YOUR OBJECTIVE ->
Give back the records below verbatim, please, but without a single image.

[[ DATA EXTRACT open ]]

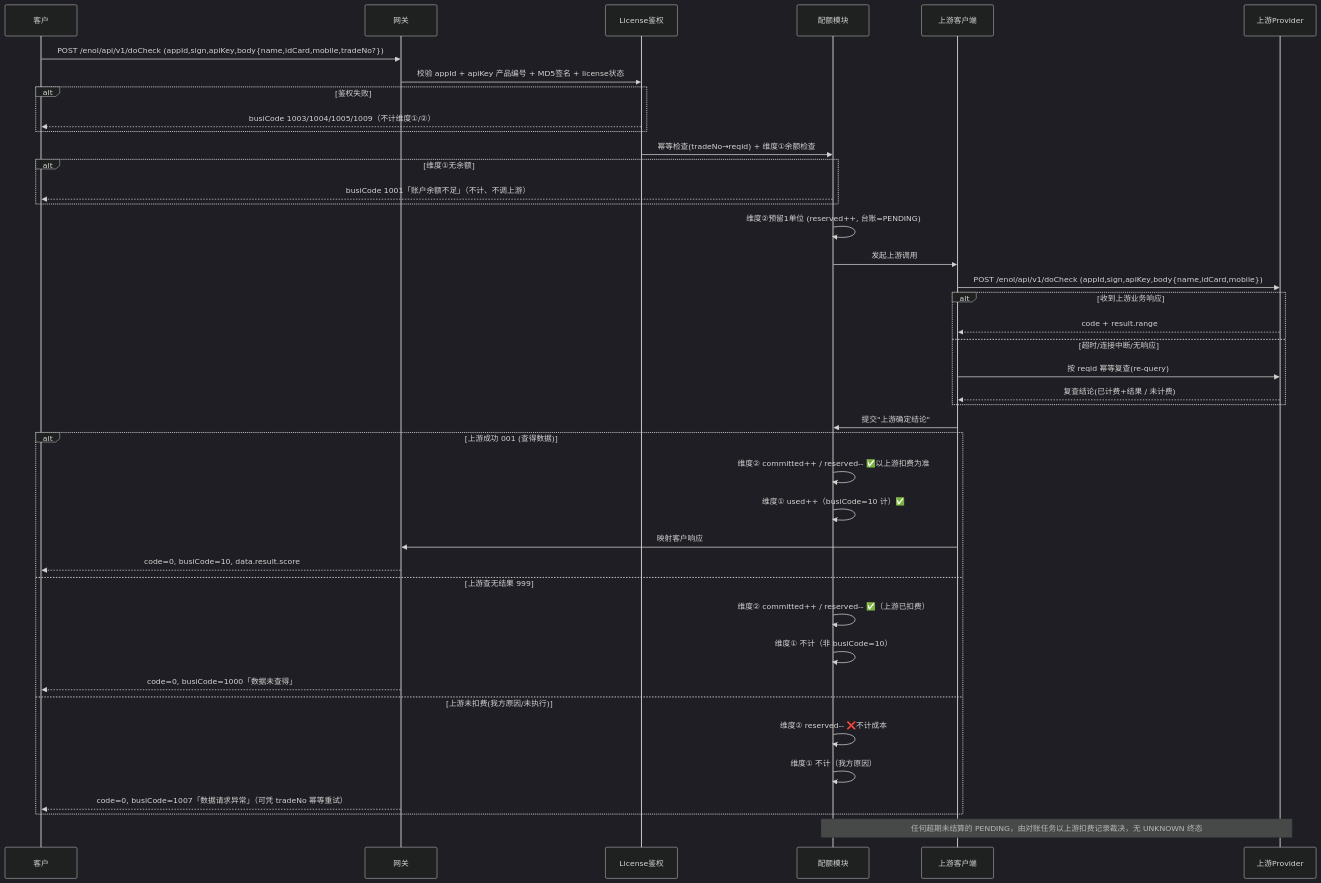
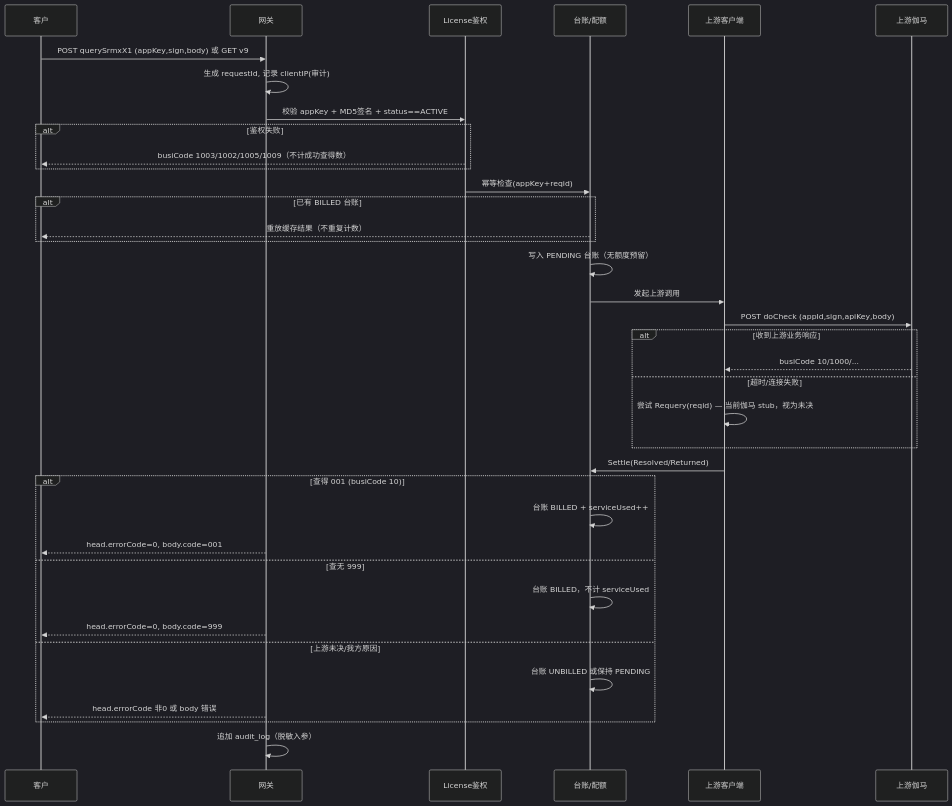
Before and after one commit to YunChen1227/DataHub: the second of 3 diagrams in docs/DESIGN.md, drawn with Mermaid (dark theme). The commit also changed other lines of this file and 32 other files, not shown here.

````diff
--- a/docs/DESIGN.md
+++ b/docs/DESIGN.md
@@ -109,46 +115,42 @@
 ```mermaid
 sequenceDiagram
     participant C as 客户
     participant GW as 网关
     participant L as License鉴权
-    participant Q as 配额模块
+    participant Q as 台账/配额
     participant U as 上游客户端
-    participant P as 上游Provider
+    participant P as 上游伽马
 
-    C->>GW: POST /enol/api/v1/doCheck (appId,sign,apiKey,body{name,idCard,mobile,tradeNo?})
-    GW->>L: 校验 appId + apiKey 产品编号 + MD5签名 + license状态
+    C->>GW: POST querySrmxX1 (appKey,sign,body) 或 GET v9
+    GW->>GW: 生成 requestId, 记录 clientIP(审计)
+    GW->>L: 校验 appKey + MD5签名 + status==ACTIVE
     alt 鉴权失败
-        L-->>C: busiCode 1003/1004/1005/1009（不计维度①/②）
+        L-->>C: busiCode 1003/1002/1005/1009（不计成功查得数）
     end
-    L->>Q: 幂等检查(tradeNo→reqid) + 维度①余额检查
-    alt 维度①无余额
-        Q-->>C: busiCode 1001「账户余额不足」（不计、不调上游）
+    L->>Q: 幂等检查(appKey+reqid)
+    alt 已有 BILLED 台账
+        Q-->>C: 重放缓存结果（不重复计数）
     end
-    Q->>Q: 维度②预留1单位 (reserved++, 台账=PENDING)
+    Q->>Q: 写入 PENDING 台账（无额度预留）
     Q->>U: 发起上游调用
-    U->>P: POST /enol/api/v1/doCheck (appId,sign,apiKey,body{name,idCard,mobile})
+    U->>P: POST doCheck (appId,sign,apiKey,body)
 
     alt 收到上游业务响应
-        P-->>U: code + result.range
-    else 超时/连接中断/无响应
-        U->>P: 按 reqid 幂等复查(re-query)
-        P-->>U: 复查结论(已计费+结果 / 未计费)
+        P-->>U: busiCode 10/1000/...
+    else 超时/连接失败
+        U->>U: 尝试 Requery(reqid) — 当前伽马 stub，视为未决
     end
 
-    U->>Q: 提交"上游确定结论"
-    alt 上游成功 001 (查得数据)
-        Q->>Q: 维度② committed++ / reserved-- ✅以上游扣费为准
-        Q->>Q: 维度① used++（busiCode=10 计）✅
-        U->>GW: 映射客户响应
-        GW-->>C: code=0, busiCode=10, data.result.score
-    else 上游查无结果 999
-        Q->>Q: 维度② committed++ / reserved-- ✅（上游已扣费）
-        Q->>Q: 维度① 不计（非 busiCode=10）
-        GW-->>C: code=0, busiCode=1000「数据未查得」
-    else 上游未扣费(我方原因/未执行)
-        Q->>Q: 维度② reserved-- ❌不计成本
-        Q->>Q: 维度① 不计（我方原因）
-        GW-->>C: code=0, busiCode=1007「数据请求异常」（可凭 tradeNo 幂等重试）
+    U->>Q: Settle(Resolved/Returned)
+    alt 查得 001 (busiCode 10)
+        Q->>Q: 台账 BILLED + serviceUsed++
+        GW-->>C: head.errorCode=0, body.code=001
+    else 查无 999
+        Q->>Q: 台账 BILLED，不计 serviceUsed
+        GW-->>C: head.errorCode=0, body.code=999
+    else 上游未决/我方原因
+        Q->>Q: 台账 UNBILLED 或保持 PENDING
+        GW-->>C: head.errorCode 非0 或 body 错误
     end
-    note over Q,P: 任何超期未结算的 PENDING，由对账任务以上游扣费记录裁决，无 UNKNOWN 终态
+    GW->>GW: 追加 audit_log（脱敏入参）
 ```
````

[[ DATA EXTRACT closed ]]

SOLVED EXERCISE ->
Before and after one commit to YunChen1227/DataHub: the second of 3 diagrams in docs/DESIGN.md, drawn with Mermaid (dark theme). The commit also changed other lines of this file and 32 other files, not shown here.

````diff
--- a/docs/DESIGN.md
+++ b/docs/DESIGN.md
@@ -109,46 +115,42 @@
 ```mermaid
 sequenceDiagram
     participant C as 客户
     participant GW as 网关
     participant L as License鉴权
-    participant Q as 配额模块
+    participant Q as 台账/配额
     participant U as 上游客户端
-    participant P as 上游Provider
+    participant P as 上游伽马
 
-    C->>GW: POST /enol/api/v1/doCheck (appId,sign,apiKey,body{name,idCard,mobile,tradeNo?})
-    GW->>L: 校验 appId + apiKey 产品编号 + MD5签名 + license状态
+    C->>GW: POST querySrmxX1 (appKey,sign,body) 或 GET v9
+    GW->>GW: 生成 requestId, 记录 clientIP(审计)
+    GW->>L: 校验 appKey + MD5签名 + status==ACTIVE
     alt 鉴权失败
-        L-->>C: busiCode 1003/1004/1005/1009（不计维度①/②）
+        L-->>C: busiCode 1003/1002/1005/1009（不计成功查得数）
     end
-    L->>Q: 幂等检查(tradeNo→reqid) + 维度①余额检查
-    alt 维度①无余额
-        Q-->>C: busiCode 1001「账户余额不足」（不计、不调上游）
+    L->>Q: 幂等检查(appKey+reqid)
+    alt 已有 BILLED 台账
+        Q-->>C: 重放缓存结果（不重复计数）
     end
-    Q->>Q: 维度②预留1单位 (reserved++, 台账=PENDING)
+    Q->>Q: 写入 PENDING 台账（无额度预留）
     Q->>U: 发起上游调用
-    U->>P: POST /enol/api/v1/doCheck (appId,sign,apiKey,body{name,idCard,mobile})
+    U->>P: POST doCheck (appId,sign,apiKey,body)
 
     alt 收到上游业务响应
-        P-->>U: code + result.range
-    else 超时/连接中断/无响应
-        U->>P: 按 reqid 幂等复查(re-query)
-        P-->>U: 复查结论(已计费+结果 / 未计费)
+        P-->>U: busiCode 10/1000/...
+    else 超时/连接失败
+        U->>U: 尝试 Requery(reqid) — 当前伽马 stub，视为未决
     end
 
-    U->>Q: 提交"上游确定结论"
-    alt 上游成功 001 (查得数据)
-        Q->>Q: 维度② committed++ / reserved-- ✅以上游扣费为准
-        Q->>Q: 维度① used++（busiCode=10 计）✅
-        U->>GW: 映射客户响应
-        GW-->>C: code=0, busiCode=10, data.result.score
-    else 上游查无结果 999
-        Q->>Q: 维度② committed++ / reserved-- ✅（上游已扣费）
-        Q->>Q: 维度① 不计（非 busiCode=10）
-        GW-->>C: code=0, busiCode=1000「数据未查得」
-    else 上游未扣费(我方原因/未执行)
-        Q->>Q: 维度② reserved-- ❌不计成本
-        Q->>Q: 维度① 不计（我方原因）
-        GW-->>C: code=0, busiCode=1007「数据请求异常」（可凭 tradeNo 幂等重试）
+    U->>Q: Settle(Resolved/Returned)
+    alt 查得 001 (busiCode 10)
+        Q->>Q: 台账 BILLED + serviceUsed++
+        GW-->>C: head.errorCode=0, body.code=001
+    else 查无 999
+        Q->>Q: 台账 BILLED，不计 serviceUsed
+        GW-->>C: head.errorCode=0, body.code=999
+    else 上游未决/我方原因
+        Q->>Q: 台账 UNBILLED 或保持 PENDING
+        GW-->>C: head.errorCode 非0 或 body 错误
     end
-    note over Q,P: 任何超期未结算的 PENDING，由对账任务以上游扣费记录裁决，无 UNKNOWN 终态
+    GW->>GW: 追加 audit_log（脱敏入参）
 ```
````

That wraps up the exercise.